### What is required
Report back every line from the entries below in which the word "bever" occurs.

### Data for this task
..............................

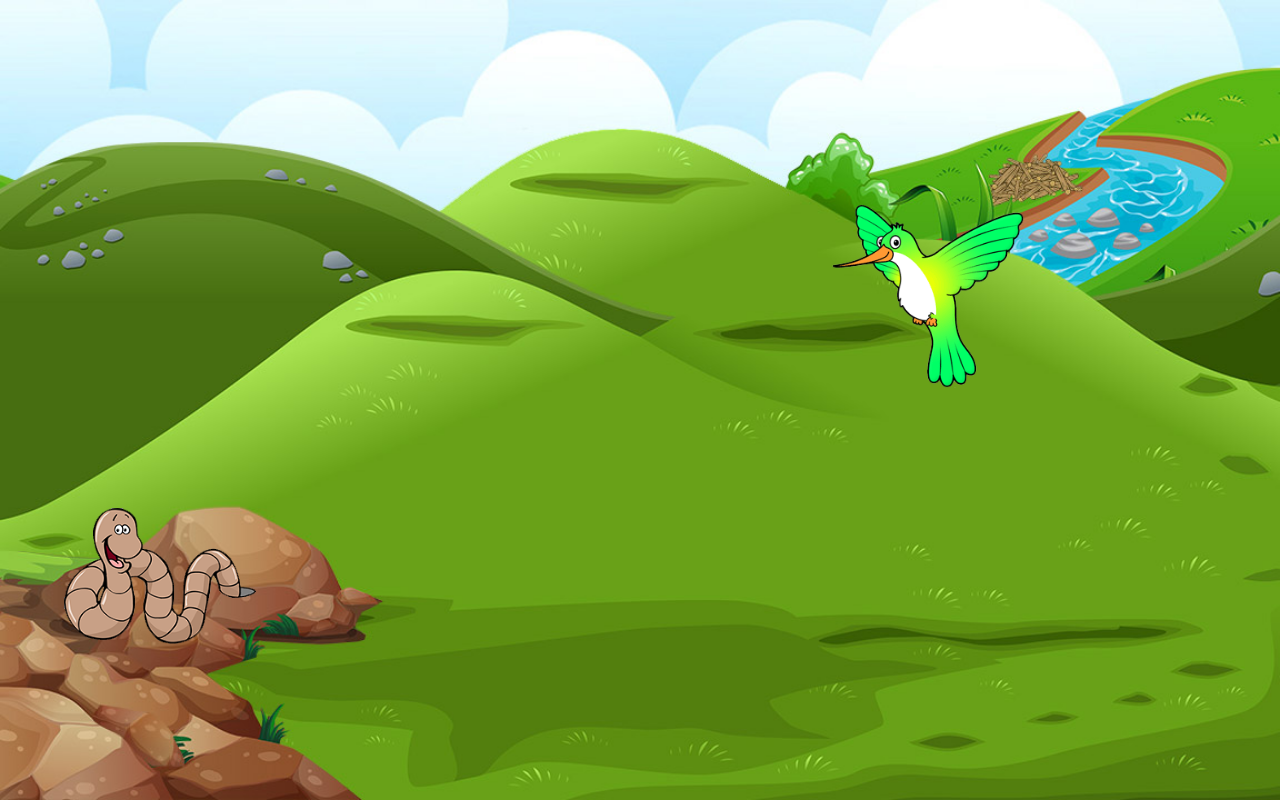
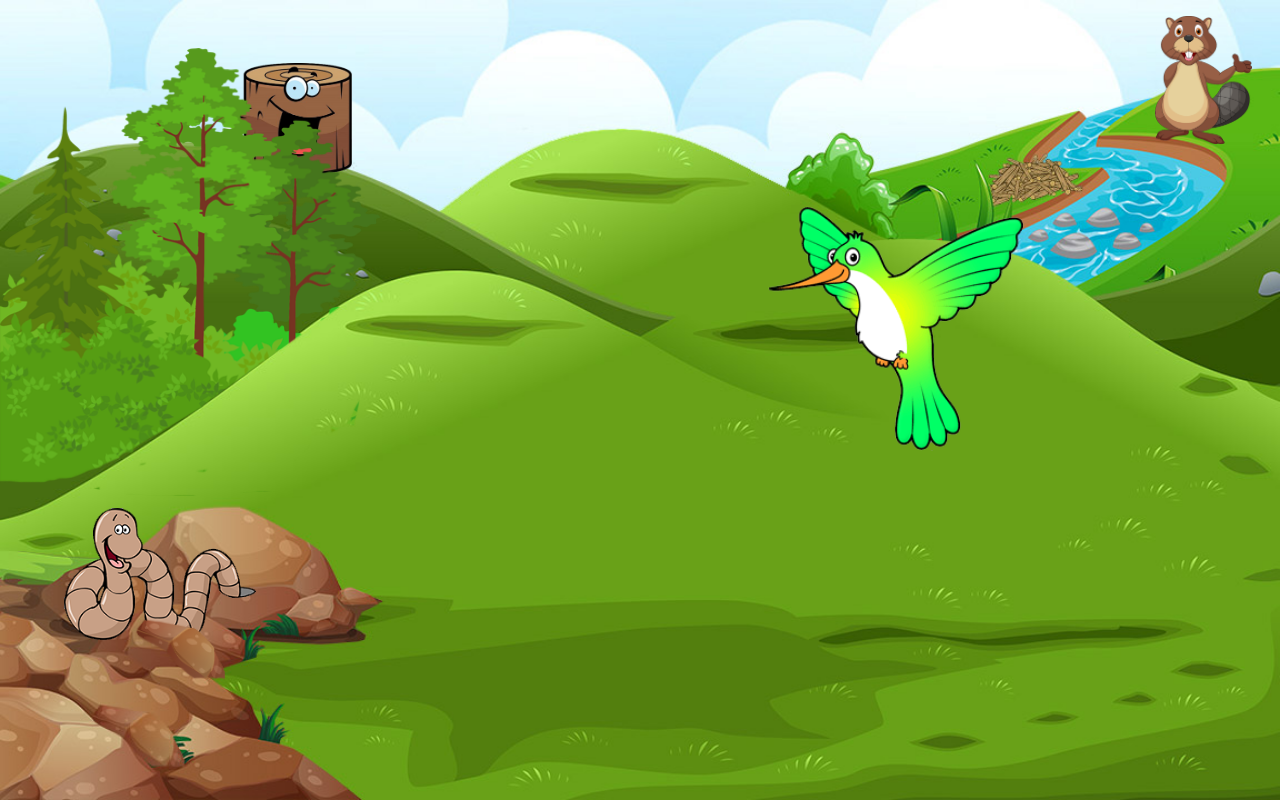
Before and after one commit to BobWassermann/mobile-concepts, a website: page app/index.html in a window 1280 px wide. Drawn offline with nearby package versions, Linux system fonts and the light colour scheme; some packages are replaced by stand-ins of ours; files that its build step writes are made by us from their sources.

Commit message:
all characters 👨‍👨‍👦‍👦

```diff
--- a/app/styles/modules/_characters.scss
+++ b/app/styles/modules/_characters.scss
@@ -1,4 +1,4 @@
-$char--size: 15vw;
+$char--size: 10vw;
 
 @mixin char-url($char) {
   background: center/contain url(/images/characters/#{$char}.png) no-repeat;
@@ -13,13 +13,39 @@ $char--size: 15vw;
   @include char-url(vogel);
   top: 25%;
   right: 20%;
+  @include size($char--size*2);
 }
 
 .char.worm {
   @include char-url(worm);
   top: 60%;
   left: 5%;
+  @include size($char--size*1.5);
   &:after {
     content: '';
+    @include char-url(kleine-steen);
+    @include size(7vw);
+    position: absolute;
+    @include transform(translateX(80%) translateY(140%));
   }
 }
+
+.char.boom {
+  @include char-url(boom);
+  top: 7%;
+  left: 18%;
+  &:after {
+    content: '';
+    @include char-url(boom-bos);
+    @include size(35vw);
+    background-position-x: left;
+    position: fixed;
+    left: 0; top: 6%;
+  }
+}
+
+.char.bever {
+  @include char-url(bever);
+  top: 2%;
+  right: 1%;
+}
--- a/app/views/main.html
+++ b/app/views/main.html
@@ -1,4 +1,6 @@
 <section id="main-menu" class="view">
   <div class="char vogel"></div>
   <div class="char worm"></div>
+  <div class="char boom"></div>
+  <div class="char bever"></div>
 </section>
```
Also changed, not shown: app/images/characters/bever.png (added), app/images/characters/boom-bos.png (added), app/images/characters/boom.png (added).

..............................

### Answer area
+.char.bever {
+  @include char-url(bever);
+  <div class="char bever"></div>
Also changed, not shown: app/images/characters/bever.png (added), app/images/characters/boom-bos.png (added), app/images/characters/boom.png (added).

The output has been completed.